[Work to be completed]:
Would you please copy every line below that includes the string "html"?

┌──

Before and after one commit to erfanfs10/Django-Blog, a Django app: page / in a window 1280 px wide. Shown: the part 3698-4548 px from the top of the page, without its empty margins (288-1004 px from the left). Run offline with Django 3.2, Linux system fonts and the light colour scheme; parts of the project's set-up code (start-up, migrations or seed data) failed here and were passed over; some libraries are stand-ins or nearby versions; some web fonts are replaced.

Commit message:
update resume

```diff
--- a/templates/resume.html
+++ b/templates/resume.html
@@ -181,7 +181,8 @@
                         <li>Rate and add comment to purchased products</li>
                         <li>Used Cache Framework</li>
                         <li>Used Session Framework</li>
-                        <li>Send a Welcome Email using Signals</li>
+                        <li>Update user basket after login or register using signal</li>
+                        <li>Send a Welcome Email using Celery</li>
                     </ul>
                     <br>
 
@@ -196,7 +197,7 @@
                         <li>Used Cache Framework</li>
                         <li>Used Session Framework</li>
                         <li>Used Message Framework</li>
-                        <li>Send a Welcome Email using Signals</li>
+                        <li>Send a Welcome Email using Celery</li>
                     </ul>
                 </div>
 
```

└──
┌──

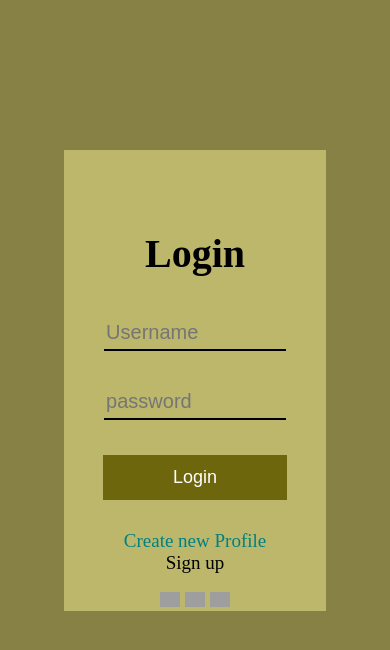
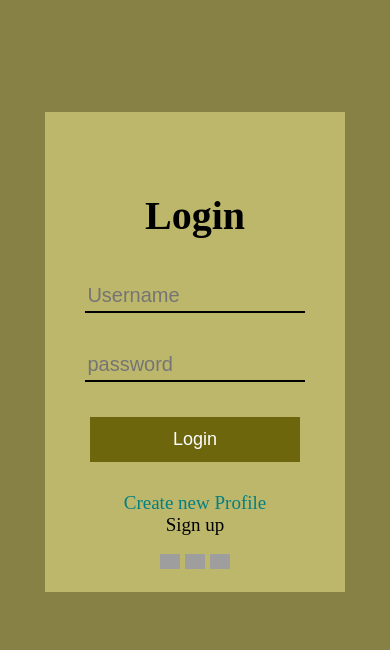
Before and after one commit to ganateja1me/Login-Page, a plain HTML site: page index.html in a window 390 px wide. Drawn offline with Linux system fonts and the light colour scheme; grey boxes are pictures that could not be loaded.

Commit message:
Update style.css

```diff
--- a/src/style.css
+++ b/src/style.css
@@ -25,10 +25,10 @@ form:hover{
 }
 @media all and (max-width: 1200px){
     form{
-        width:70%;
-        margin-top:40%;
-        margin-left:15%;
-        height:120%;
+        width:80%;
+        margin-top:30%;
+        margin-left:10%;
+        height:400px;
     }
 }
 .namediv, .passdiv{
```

└──

[Output below]:
--- a/templates/resume.html
+++ b/templates/resume.html
Before and after one commit to ganateja1me/Login-Page, a plain HTML site: page index.html in a window 390 px wide. Drawn offline with Linux system fonts and the light colour scheme; grey boxes are pictures that could not be loaded.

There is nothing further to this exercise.